4.5 out of 5 stars
As far as alternative pop outfits go, Nada Surf has one of the most interesting sagas going. Some of you may remember that they scored a hit with the song “Popular” on their 1996 debut. But a lengthy period of label strife followed and their second album went nearly unheard. However, a move to Barsuk Records and revamped songwriting led to two fantastic albums in a row.
The thing that really sets the Brooklynbased trio apart from every other pop-rock band out there right now is the fact that their lyrics are amazingly literate for a pop band. Not that this is really a big secret, but what sets this particular album apart is its surprisingly upbeat tone. Where their other albums could be considered good rainy day pop records, this one by comparison feels almost sunny. Musically speaking, this album is a shimmering batch of pop songs that contains enough eclectic moments to earn it start to finish status. From the methodically and dynamically beautiful climax of opener “See These Bones,” to the power pop attack of “Whose Authority” and “Beautiful Beat,” to the polka ending of “Ice on the Wing,” the overall songwriting is just about as strong as it has ever been. And while the hooks don’t ring as loudly as they did on their last record, they are still present and manage to shine brightly. It’s a more than worthy addition to the Nada Surf canon and a fine alt-pop record from one of best of the genre.

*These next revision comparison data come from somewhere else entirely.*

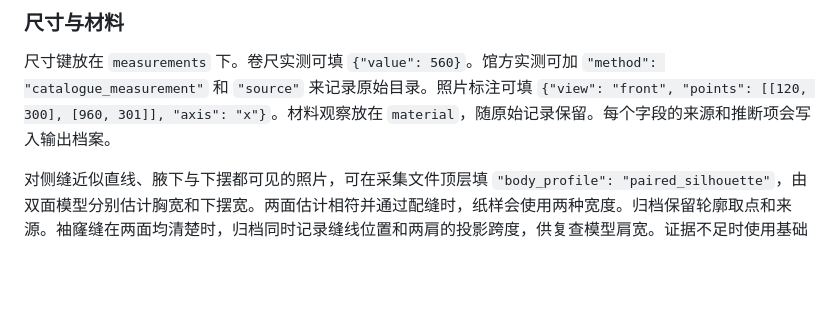
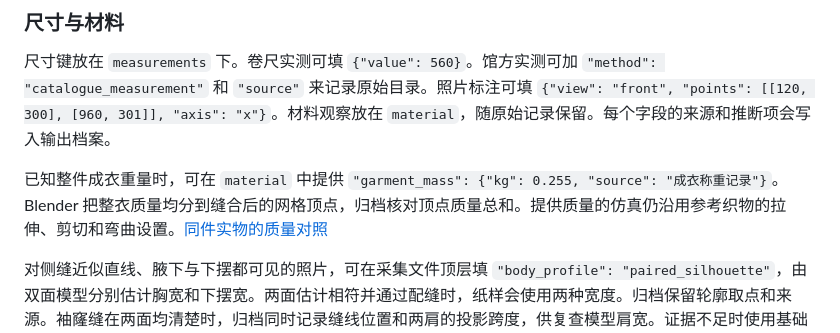
Before and after one commit to guqinwen3g-netizen/superarchiveallclo, a Markdown page: docs/capture.md, the part around the change. Rendered like a GitHub page; blank space fills up the shorter version.

```diff
--- a/docs/capture.md
+++ b/docs/capture.md
@@ -113,6 +113,8 @@ python -m superarchiveallclo.rgbd rgbd.json \
 
 尺寸键放在 `measurements` 下。卷尺实测可填 `{"value": 560}`。馆方实测可加 `"method": "catalogue_measurement"` 和 `"source"` 来记录原始目录。照片标注可填 `{"view": "front", "points": [[120, 300], [960, 301]], "axis": "x"}`。材料观察放在 `material`，随原始记录保留。每个字段的来源和推断项会写入输出档案。
 
+已知整件成衣重量时，可在 `material` 中提供 `"garment_mass": {"kg": 0.255, "source": "成衣称重记录"}`。Blender 把整衣质量均分到缝合后的网格顶点，归档核对顶点质量总和。提供质量的仿真仍沿用参考织物的拉伸、剪切和弯曲设置。[同件实物的质量对照](measured-depth-study.md#记录整衣重量后的对照)
+
 对侧缝近似直线、腋下与下摆都可见的照片，可在采集文件顶层填 `"body_profile": "paired_silhouette"`，由双面模型分别估计胸宽和下摆宽。两面估计相符并通过配缝时，纸样会使用两种宽度。归档保留轮廓取点和来源。袖窿缝在两面均清楚时，归档同时记录缝线位置和两肩的投影跨度，供复查模型肩宽。证据不足时使用基础模型。也可直接提供可信的 `flat_hem_mm`。[衣身轮廓和袖窿缝实物实验](body-profile-study.md)
 
 两张平铺照均拍到完整的左右袖口时，可填 `"sleeve_profile": "paired_cuff_span"`。模型从每张照的两个袖口方向和横跨估算袖长，两面的估算接近且能配缝时用于制板。归档保留每面估算值和原回归值。遮挡、两面不一致或几何不相容时沿用回归。[袖长与实拍对照](stellenbosch-drape-study.md#用双面袖口约束袖长)
```
Also changed, not shown: docs/measured-depth-study.md (+26 -0 lines), examples/rgbench-mass-overlay.png (added), 9 other files.
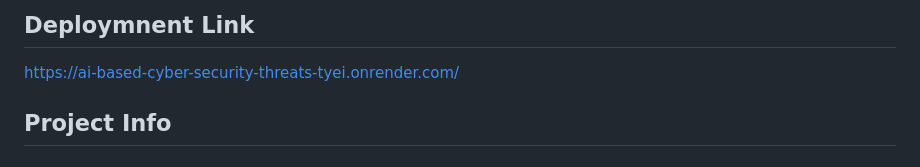
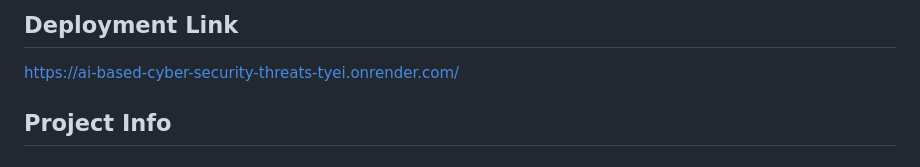
Before and after one commit to Madhusudhan1206/AI-Driven-Cybersecurity-Threat-Prediction-Platform, a Markdown page: README.md, the part around the change. GitHub-like rendering.

```diff
--- a/README.md
+++ b/README.md
@@ -1,4 +1,4 @@
-## Deploymnent Link
+## Deployment Link
 https://ai-based-cyber-security-threats-tyei.onrender.com/
 
 ## Project Info
```
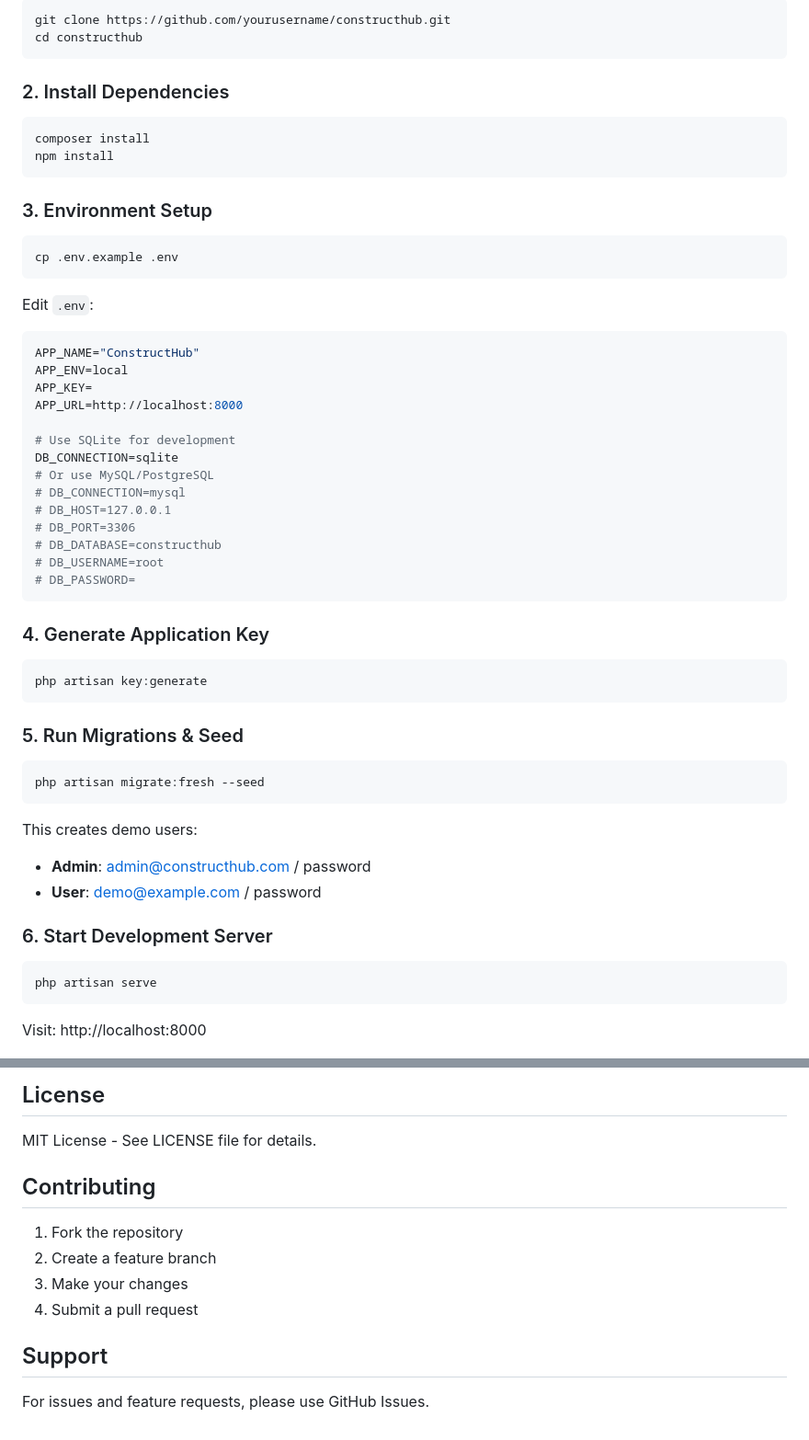
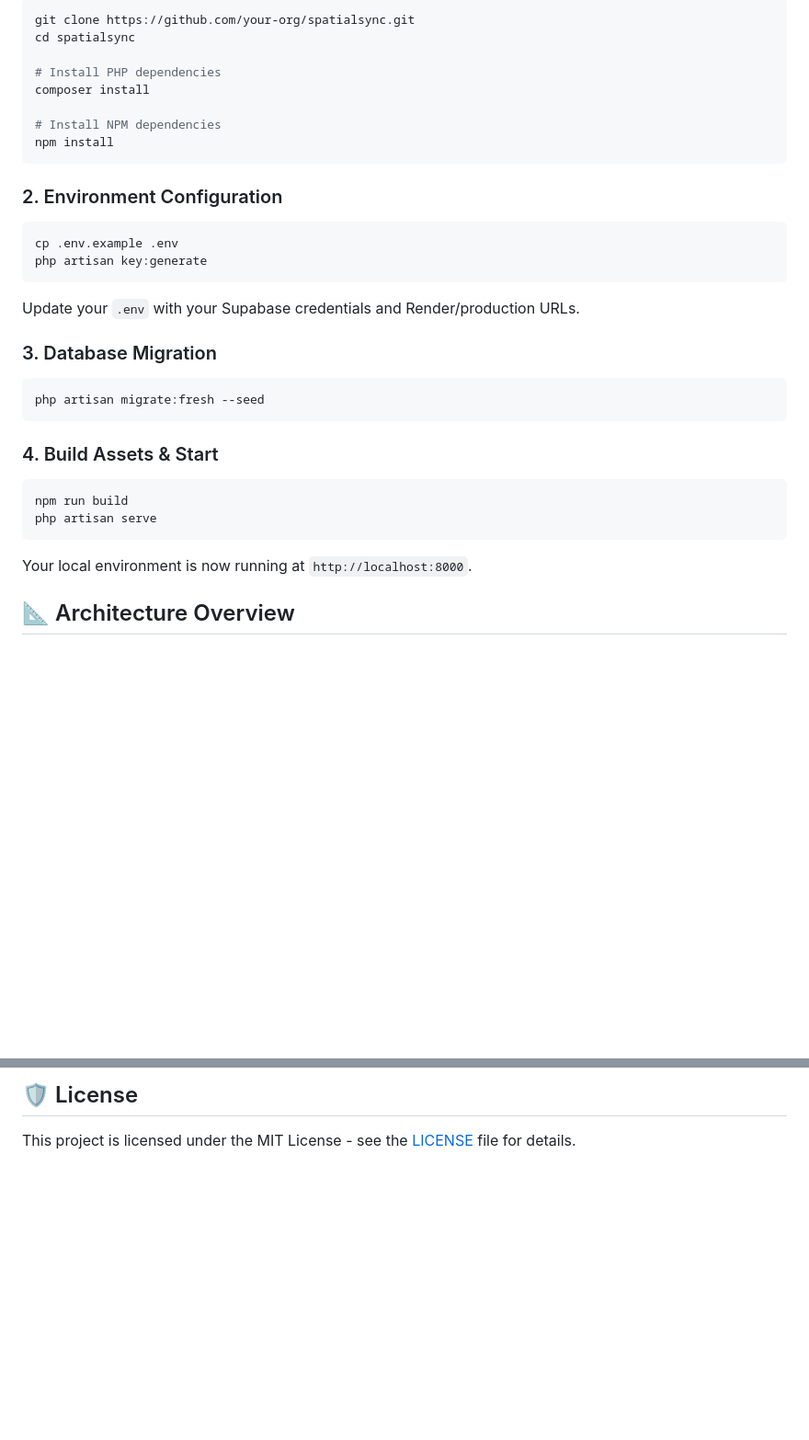
Before and after one commit to dev-lou/SpatialSync, a Markdown page: README.md, 2 parts joined by grey strips. Shown at 92% size. Drawn GitHub-style; blank space fills up the shorter version.

Commit message:
docs: Update README.md to 2026 industry standards

````diff
--- a/README.md
+++ b/README.md
@@ -72,61 +75,32 @@ A collaborative 3D house construction platform inspired by Bloxburg and Sims Bui
 ```bash
-git clone https://github.com/yourusername/constructhub.git
-cd constructhub
-```
+git clone https://github.com/your-org/spatialsync.git
+cd spatialsync
 
-### 2. Install Dependencies
+# Install PHP dependencies
+composer install
 
-```bash
-composer install
+# Install NPM dependencies
 npm install
 ```
 
-### 3. Environment Setup
-
+### 2. Environment Configuration
 ```bash
 cp .env.example .env
-```
-
-Edit `.env`:
-
-```env
-APP_NAME="ConstructHub"
-APP_ENV=local
-APP_KEY=
-APP_URL=http://localhost:8000
-
-# Use SQLite for development
-DB_CONNECTION=sqlite
-# Or use MySQL/PostgreSQL
-# DB_CONNECTION=mysql
-# DB_HOST=127.0.0.1
-# DB_PORT=3306
-# DB_DATABASE=constructhub
-# DB_USERNAME=root
-# DB_PASSWORD=
-```
-
-### 4. Generate Application Key
-
-```bash
 php artisan key:generate
 ```
+Update your `.env` with your Supabase credentials and Render/production URLs.
 
-### 5. Run Migrations & Seed
-
+### 3. Database Migration
 ```bash
 php artisan migrate:fresh --seed
 ```
 
-This creates demo users:
-- **Admin**: admin@constructhub.com / password
-- **User**: demo@example.com / password
-
-### 6. Start Development Server
-
+### 4. Build Assets & Start
 ```bash
+npm run build
 php artisan serve
 ```
+Your local environment is now running at `http://localhost:8000`.
 
-Visit: http://localhost:8000
+## 📐 Architecture Overview
 
@@ -295,14 +121,2 @@ Make sure your Supabase project allows connections from Render's IPs, or enable
-## License
-
-MIT License - See LICENSE file for details.
-
-## Contributing
-
-1. Fork the repository
-2. Create a feature branch
-3. Make your changes
-4. Submit a pull request
-
-## Support
-
-For issues and feature requests, please use GitHub Issues.
+## 🛡️ License
+This project is licensed under the MIT License - see the [LICENSE](LICENSE) file for details.
````
Also changed, not shown: other parts of README.md (+69 -214 lines).
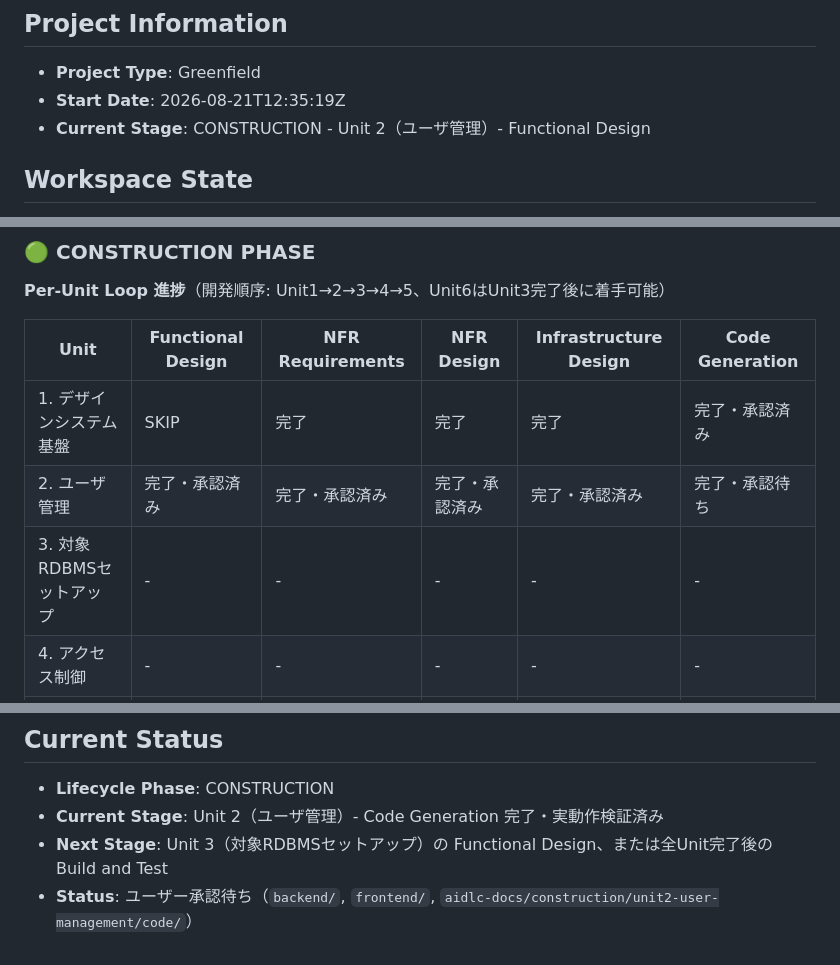
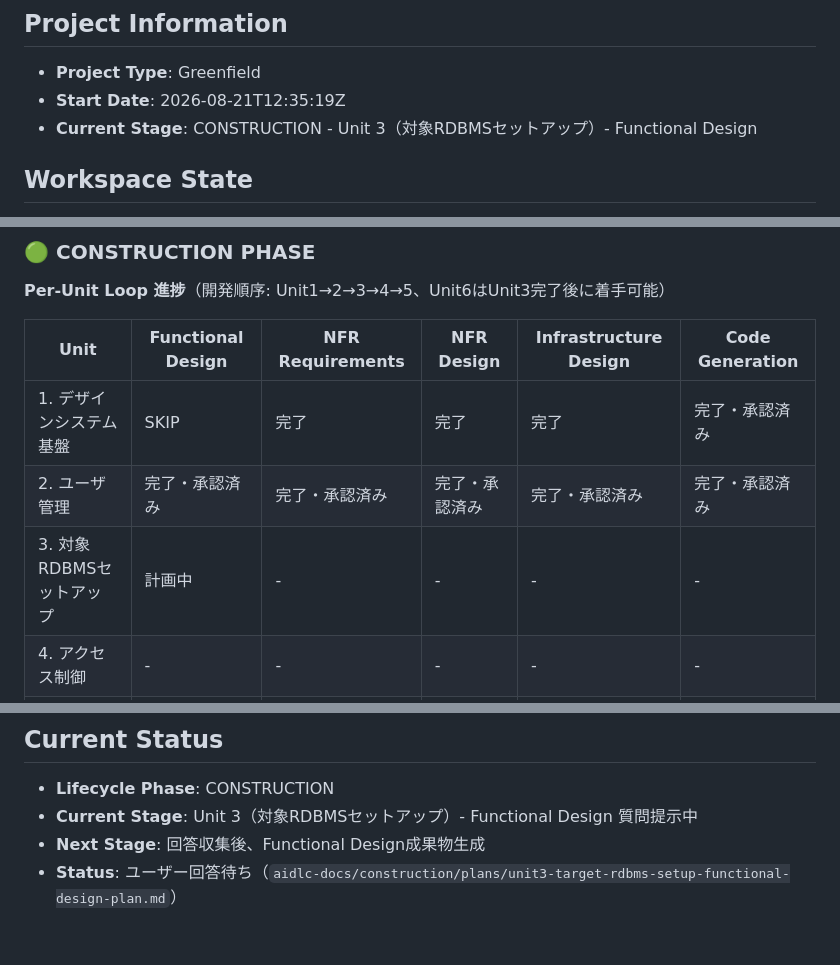
Before and after one commit to agwlvssainokuni/MasterMeister5, a Markdown page: aidlc-docs/aidlc-state.md, 3 parts joined by grey strips. Drawn GitHub-style.

```diff
--- a/aidlc-docs/aidlc-state.md
+++ b/aidlc-docs/aidlc-state.md
@@ -3,7 +3,7 @@
 ## Project Information
 - **Project Type**: Greenfield
 - **Start Date**: 2026-08-21T12:35:19Z
-- **Current Stage**: CONSTRUCTION - Unit 2（ユーザ管理）- Functional Design
+- **Current Stage**: CONSTRUCTION - Unit 3（対象RDBMSセットアップ）- Functional Design
 
 ## Workspace State
 - **Existing Code**: No
@@ -49,8 +49,8 @@
 | Unit | Functional Design | NFR Requirements | NFR Design | Infrastructure Design | Code Generation |
 |---|---|---|---|---|---|
 | 1. デザインシステム基盤 | SKIP | 完了 | 完了 | 完了 | 完了・承認済み |
-| 2. ユーザ管理 | 完了・承認済み | 完了・承認済み | 完了・承認済み | 完了・承認済み | 完了・承認待ち |
-| 3. 対象RDBMSセットアップ | - | - | - | - | - |
+| 2. ユーザ管理 | 完了・承認済み | 完了・承認済み | 完了・承認済み | 完了・承認済み | 完了・承認済み |
+| 3. 対象RDBMSセットアップ | 計画中 | - | - | - | - |
 | 4. アクセス制御 | - | - | - | - | - |
 | 5. データ表示 | - | - | - | - | - |
 | 6. その他機能 | - | - | - | - | - |
@@ -62,6 +62,6 @@
 
 ## Current Status
 - **Lifecycle Phase**: CONSTRUCTION
-- **Current Stage**: Unit 2（ユーザ管理）- Code Generation 完了・実動作検証済み
-- **Next Stage**: Unit 3（対象RDBMSセットアップ）の Functional Design、または全Unit完了後の Build and Test
-- **Status**: ユーザー承認待ち（`backend/`, `frontend/`, `aidlc-docs/construction/unit2-user-management/code/`）
+- **Current Stage**: Unit 3（対象RDBMSセットアップ）- Functional Design 質問提示中
+- **Next Stage**: 回答収集後、Functional Design成果物生成
+- **Status**: ユーザー回答待ち（`aidlc-docs/construction/plans/unit3-target-rdbms-setup-functional-design-plan.md`）
```
Also changed, not shown: aidlc-docs/audit.md (+24 -0 lines), 1 other file.
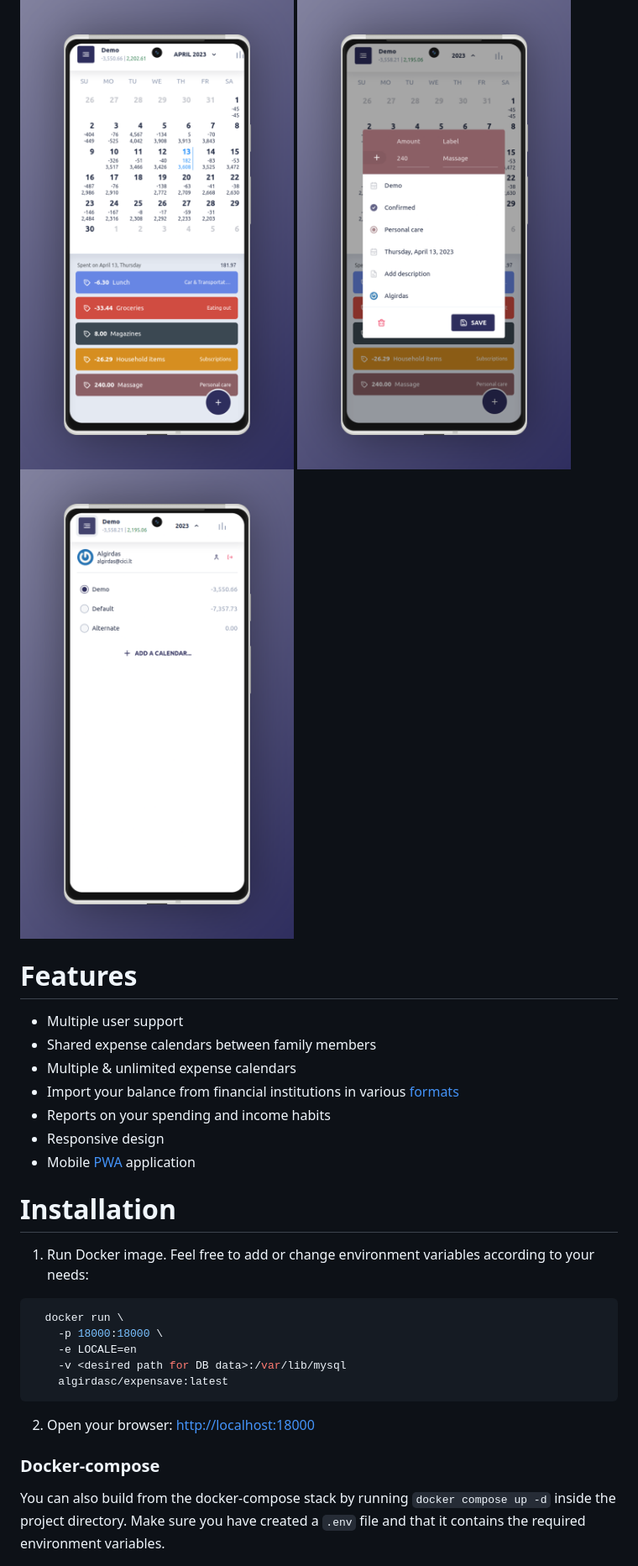
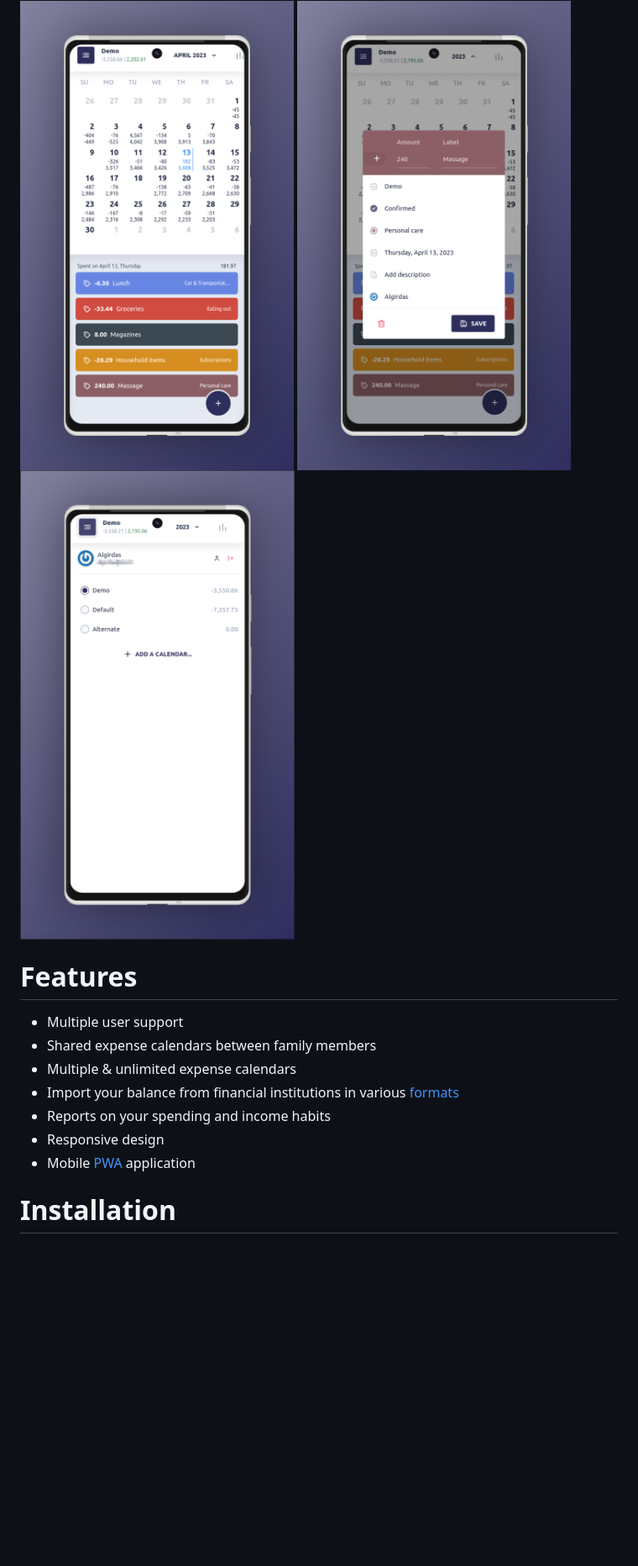
Before and after one commit to algirdasc/expensave, a Markdown page: README.md, the part around the change printed below. Shown: that part at 84% size. Drawn GitHub-style; pictures changed too: docs/images/screenshots/mobile-sidebar.png; blank space fills up the shorter version.

````diff
--- a/README.md
+++ b/README.md
@@ -52,17 +52,3 @@ as well as improve motivation and helps me understand, that this project is usef
 
 # Installation
 
-1. Run Docker image. Feel free to add or change environment variables according to your needs:
-```bash
-  docker run \
-    -p 18000:18000 \
-    -e LOCALE=en
-    -v <desired path for DB data>:/var/lib/mysql
-    algirdasc/expensave:latest
-```
-2. Open your browser: [http://localhost:18000](http://localhost:18000)
-
-### Docker-compose
-
-You can also build from the docker-compose stack by running `docker compose up -d` inside the project directory. Make sure you have created a `.env` file and that it contains the required environment variables.
-
````
Also changed, not shown: other parts of README.md (+4 -18 lines), docs/STATEMENT_IMPORT.md (deleted, +0 -53 lines), docs/USING_MOBILE_VERSION.md (deleted, +0 -13 lines), docs/images/DEVELOPING.md (added), 7 other files.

Key Tracks: “See These Bones,” “Whose Authority,” “Beautiful Beat”
3.5 out of 5 stars
After many years of recording and performing, Chan (pronounced Shawn) Marshall, aka Cat Power, is starting to get some serious buzz, and it’s no wonder really. There is a certain ethereal soulfulness in her voice that few can claim to possess.
Her latest album, “Jukebox,” is a covers record, and it’s not the first one that she’s done (she released “The Covers Record” back in 2000). And it’s been successful so far, peaking at number 12 on the Billboard Top 200 albums list. On first glance, the first thing that stands out is the varied and interesting nature of the songs she’s chosen. They include Hank Williams’ “Ramblin’ (Wo)man,” James Brown’s “Lost Someone,” and “New York” (yes, the one made famous by Frank Sinatra). It’s ambitious, but Marshall certainly has the voice to pull it off, and she does. Combine her voice with the song arrangements and this album carries a hauntingly beautiful aura with it. It’s just a solid soulful record from start to finish that finds Marshall on top of her game.
Key Tracks: “Ramblin’ (Wo)man,” “Blue,” “I Believe in You”